by Jason Saffer, M.A., Licensed Marriage and Family Therapist
It’s been over thirty years, but I still remember the pain of junior high school. That’s when schooling and education began to go bad. That’s when the joy of learning began to get tainted, overlaid by a new imperative: evaluation, testing, “making the grade.” School got to be very competitive, the distinction began to get drawn between what “counted” and what didn’t. And we began to have to think in terms of “the future,” and how our grades and performance would measure up for college, which was still at least 7 years away. Education became an anxious hustle to stay ahead and to perform well.
In the midst of this new trauma, there was a teacher who stood out and who was a pleasure to be taught by. His name was Ken Pittman and he taught 7th grade General Science. Mr. Pittman (I still think of him that way) brought to his teaching a warm humanity, a vibrant humor, and a caring from the heart. I still remember him in his gray lab coat, a young man with close-cropped hair (after all, this was still the early 1960’s), standing in front of his lab table teaching us about the respiratory system and how car engines worked. And I remember being inspired, interested, and nurtured. If we’ve been lucky, we’ve all had a teacher like Ken Pittman somewhere along the line during our school years.
I think of Ken Pittman when I sit down to write about John Bradshaw, another teacher who teaches from the heart. What I liked about Mr. Pittman is that he taught me about how things worked, he helped explain the mystery underlying automobiles and the physical body. In much the same way, John Bradshaw has helped so many of us understand how we got to be the way we are. He has demystified the process of human learning and growth, and he has done so much to help us begin to remove the stigma and burden of self-shame, self-blame, and self-hatred.
These two men share something in common: both were very real. They weren’t pretending to be something they weren’t. They brought to their teaching their own self, their own sense of being who they were. They weren’t out to prove anything, they were just being. And from this groundedness, they taught us things that were useful, that were helpful, and that nurtured the soul.
In so many ways, John Bradshaw has been a pivotal force in bringing us out of hiding, and out from the toxic shame that always accompanying hiding. Through his teachings in his writings, on TV, and in person, he has synthesized and articulated complex principles of human growth and family dysfunction, so that not only can we understand it, we can put these learnings to good use. As any good teacher does, he opens our eyes to new possibilities, he helps us remove the crusted prisms through which we’ve seen life. He gives us hope and he shows us a way out. And, as any good teacher, he leaves it to us to do the work, to practice the principles, to live according to our highest values.
It’s been my pleasure over these last eleven years to work with John when he comes to the Bay Area to do his workshops and lectures. While he had his inpatient treatment center in Los Angeles, our counseling center, the Center for Creative Growth, was his Bay Area counseling affiliate and, as such, we had the rare privilege of being trained in codependency treatment by Kip Flock, the Clinical Director of the John Bradshaw Center.

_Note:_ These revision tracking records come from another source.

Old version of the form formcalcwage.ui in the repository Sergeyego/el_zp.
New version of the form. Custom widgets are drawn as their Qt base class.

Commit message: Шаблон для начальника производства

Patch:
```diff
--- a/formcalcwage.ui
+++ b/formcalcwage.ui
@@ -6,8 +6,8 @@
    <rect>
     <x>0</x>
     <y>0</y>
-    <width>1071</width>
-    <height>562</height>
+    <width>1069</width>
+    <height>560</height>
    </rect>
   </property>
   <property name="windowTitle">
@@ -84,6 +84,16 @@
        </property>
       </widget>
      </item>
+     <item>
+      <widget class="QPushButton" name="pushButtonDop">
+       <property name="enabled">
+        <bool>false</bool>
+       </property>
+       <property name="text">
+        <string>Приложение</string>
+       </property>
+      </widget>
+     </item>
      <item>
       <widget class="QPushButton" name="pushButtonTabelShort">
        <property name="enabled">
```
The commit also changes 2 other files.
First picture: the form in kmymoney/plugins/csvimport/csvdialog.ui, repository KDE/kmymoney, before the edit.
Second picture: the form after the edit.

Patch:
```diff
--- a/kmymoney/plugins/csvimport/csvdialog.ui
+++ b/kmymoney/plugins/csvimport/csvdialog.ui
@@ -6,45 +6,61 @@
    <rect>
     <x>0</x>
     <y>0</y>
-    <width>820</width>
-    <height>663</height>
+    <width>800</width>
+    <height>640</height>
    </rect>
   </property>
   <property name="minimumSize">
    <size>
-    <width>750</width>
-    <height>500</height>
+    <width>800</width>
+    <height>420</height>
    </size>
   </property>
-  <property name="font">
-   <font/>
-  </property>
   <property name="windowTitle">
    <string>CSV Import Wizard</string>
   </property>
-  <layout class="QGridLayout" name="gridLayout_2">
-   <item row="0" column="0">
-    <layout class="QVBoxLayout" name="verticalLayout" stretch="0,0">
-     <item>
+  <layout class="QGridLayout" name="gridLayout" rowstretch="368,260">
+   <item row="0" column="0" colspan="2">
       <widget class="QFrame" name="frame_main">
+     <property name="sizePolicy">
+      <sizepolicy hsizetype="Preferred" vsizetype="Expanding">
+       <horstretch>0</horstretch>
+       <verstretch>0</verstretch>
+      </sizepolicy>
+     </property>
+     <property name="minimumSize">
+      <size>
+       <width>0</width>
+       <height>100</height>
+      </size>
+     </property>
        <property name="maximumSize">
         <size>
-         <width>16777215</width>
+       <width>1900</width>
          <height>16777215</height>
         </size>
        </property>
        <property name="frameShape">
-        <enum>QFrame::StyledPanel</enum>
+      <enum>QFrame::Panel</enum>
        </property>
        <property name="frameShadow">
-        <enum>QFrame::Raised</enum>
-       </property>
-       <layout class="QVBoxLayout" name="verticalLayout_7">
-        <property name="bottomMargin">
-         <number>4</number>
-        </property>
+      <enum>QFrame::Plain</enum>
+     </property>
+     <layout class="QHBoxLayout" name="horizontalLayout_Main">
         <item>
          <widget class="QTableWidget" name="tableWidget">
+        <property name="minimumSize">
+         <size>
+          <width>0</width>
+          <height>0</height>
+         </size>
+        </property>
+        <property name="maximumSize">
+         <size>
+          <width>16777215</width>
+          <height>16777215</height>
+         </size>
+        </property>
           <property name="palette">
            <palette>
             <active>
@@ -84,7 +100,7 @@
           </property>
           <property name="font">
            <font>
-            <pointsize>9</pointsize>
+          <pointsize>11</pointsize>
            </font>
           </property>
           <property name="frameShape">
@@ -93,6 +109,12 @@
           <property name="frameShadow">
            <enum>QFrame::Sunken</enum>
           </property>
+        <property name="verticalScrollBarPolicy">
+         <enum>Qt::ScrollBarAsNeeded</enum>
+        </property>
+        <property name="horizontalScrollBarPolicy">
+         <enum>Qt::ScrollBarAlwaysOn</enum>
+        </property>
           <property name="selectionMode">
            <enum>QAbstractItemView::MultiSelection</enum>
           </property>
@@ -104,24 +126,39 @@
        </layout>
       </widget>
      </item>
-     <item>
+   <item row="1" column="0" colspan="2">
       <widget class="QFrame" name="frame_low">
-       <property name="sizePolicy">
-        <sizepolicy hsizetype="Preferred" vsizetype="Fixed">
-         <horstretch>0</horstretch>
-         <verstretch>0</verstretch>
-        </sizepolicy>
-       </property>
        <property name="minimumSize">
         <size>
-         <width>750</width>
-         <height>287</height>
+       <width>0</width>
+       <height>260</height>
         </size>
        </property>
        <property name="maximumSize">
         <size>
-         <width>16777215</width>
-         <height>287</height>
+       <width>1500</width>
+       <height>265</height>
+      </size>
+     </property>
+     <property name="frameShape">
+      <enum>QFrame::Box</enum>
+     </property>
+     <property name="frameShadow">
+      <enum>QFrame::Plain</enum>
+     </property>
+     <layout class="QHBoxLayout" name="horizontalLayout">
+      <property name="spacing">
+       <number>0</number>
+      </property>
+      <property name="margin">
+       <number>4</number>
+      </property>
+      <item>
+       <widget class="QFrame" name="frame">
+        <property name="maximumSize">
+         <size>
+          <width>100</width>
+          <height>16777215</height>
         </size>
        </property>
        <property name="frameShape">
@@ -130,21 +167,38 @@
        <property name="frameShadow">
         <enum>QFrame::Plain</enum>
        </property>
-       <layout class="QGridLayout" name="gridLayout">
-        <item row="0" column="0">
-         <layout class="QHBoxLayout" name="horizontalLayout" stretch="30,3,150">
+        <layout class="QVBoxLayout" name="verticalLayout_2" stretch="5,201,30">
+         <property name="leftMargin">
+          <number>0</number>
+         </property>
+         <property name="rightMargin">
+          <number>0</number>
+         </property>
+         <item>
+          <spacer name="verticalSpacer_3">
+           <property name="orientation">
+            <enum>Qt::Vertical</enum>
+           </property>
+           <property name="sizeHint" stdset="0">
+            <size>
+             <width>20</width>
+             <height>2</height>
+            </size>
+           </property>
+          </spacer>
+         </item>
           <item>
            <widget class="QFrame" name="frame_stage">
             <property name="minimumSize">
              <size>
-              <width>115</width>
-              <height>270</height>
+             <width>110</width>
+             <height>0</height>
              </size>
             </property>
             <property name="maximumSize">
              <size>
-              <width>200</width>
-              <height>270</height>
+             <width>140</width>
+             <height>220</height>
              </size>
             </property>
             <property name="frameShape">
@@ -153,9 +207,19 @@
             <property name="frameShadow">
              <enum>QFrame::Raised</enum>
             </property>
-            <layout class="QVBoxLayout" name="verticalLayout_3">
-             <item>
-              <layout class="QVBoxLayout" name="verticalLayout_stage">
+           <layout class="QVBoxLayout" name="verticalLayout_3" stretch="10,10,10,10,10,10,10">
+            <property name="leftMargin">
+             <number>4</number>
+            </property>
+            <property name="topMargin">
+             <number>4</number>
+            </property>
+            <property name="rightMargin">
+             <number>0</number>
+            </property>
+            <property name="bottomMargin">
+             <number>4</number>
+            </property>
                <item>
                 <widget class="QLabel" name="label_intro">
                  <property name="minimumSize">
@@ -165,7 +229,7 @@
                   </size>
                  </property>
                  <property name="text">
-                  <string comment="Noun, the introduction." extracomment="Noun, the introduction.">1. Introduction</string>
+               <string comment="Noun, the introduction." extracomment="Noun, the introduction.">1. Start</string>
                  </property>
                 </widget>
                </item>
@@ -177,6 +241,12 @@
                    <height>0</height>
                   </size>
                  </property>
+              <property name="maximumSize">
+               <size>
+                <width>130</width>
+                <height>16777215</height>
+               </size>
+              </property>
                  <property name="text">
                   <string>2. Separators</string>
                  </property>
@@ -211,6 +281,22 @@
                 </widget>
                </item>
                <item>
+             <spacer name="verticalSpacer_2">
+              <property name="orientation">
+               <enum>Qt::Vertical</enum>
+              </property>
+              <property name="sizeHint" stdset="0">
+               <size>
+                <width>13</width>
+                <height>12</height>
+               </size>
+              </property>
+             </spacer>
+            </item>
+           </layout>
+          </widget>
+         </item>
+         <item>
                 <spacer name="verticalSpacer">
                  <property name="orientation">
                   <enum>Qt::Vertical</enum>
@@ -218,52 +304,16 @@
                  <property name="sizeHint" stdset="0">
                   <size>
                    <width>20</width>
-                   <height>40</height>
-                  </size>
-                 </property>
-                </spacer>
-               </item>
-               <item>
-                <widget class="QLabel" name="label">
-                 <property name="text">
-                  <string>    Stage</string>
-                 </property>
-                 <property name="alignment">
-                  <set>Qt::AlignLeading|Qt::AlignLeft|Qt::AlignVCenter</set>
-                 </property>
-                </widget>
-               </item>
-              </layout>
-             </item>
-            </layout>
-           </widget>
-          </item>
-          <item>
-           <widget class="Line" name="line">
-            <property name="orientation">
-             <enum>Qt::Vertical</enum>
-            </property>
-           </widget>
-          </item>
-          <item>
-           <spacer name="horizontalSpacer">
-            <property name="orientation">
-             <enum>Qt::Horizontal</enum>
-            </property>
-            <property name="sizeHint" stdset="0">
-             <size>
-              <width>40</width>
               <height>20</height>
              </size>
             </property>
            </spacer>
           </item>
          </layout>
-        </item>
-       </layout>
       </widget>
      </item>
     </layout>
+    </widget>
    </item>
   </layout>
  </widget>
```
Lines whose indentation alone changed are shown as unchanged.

I’ve always enjoyed the fact that who John Bradshaw is on stage and on TV is the same person I experience when I share a lunch with him or talk with him one-on-one. He demonstrates and models what he teaches us: to be authentic, to be congruent, to be yourself. To use 12-step terminology, I’ve always respected that John “walks the walk,” and doesn’t just “talk the talk.”
John offers us a message of hope: that there’s a way out from the painful and hurtful patterns that we learned growing up in a dysfunctional world and in dysfunctional families. It’s not a new message, really. He doesn’t pretend that it is. In fact, more than any other “superstar” in the human potential movement, John is quick to acknowledge where he learns the things he teaches and who said it first. His mastery and his contribution come from the heartfelt ways that he has synthesized diverse psychological material and in the way he shares it with us. We resonate with him, he’s also “on the path,” he’s “one of us.” He gives us permission to be ourselves, to feel our pain and our grief, and to transform those feelings over time into serenity, acceptance, and purpose.
John Bradshaw is, of course, part of a larger movement at work today: a movement of all life towards enhanced awareness and fulfillment, a great shift in consciousness from scarcity and deprivation to a deeper grounding in ourselves as spiritual beings, not “human do-ings.” As part of that consciousness shift occurring throughout the world, more of us are determined to shed the weight of old shame and hurt that has been passed from generation to generation and we are finding potent paths to uncover our true selves and to drop the encrusted residue of the old. As a true Teacher of our Times, John is helping point the way.
© Center for Creative Growth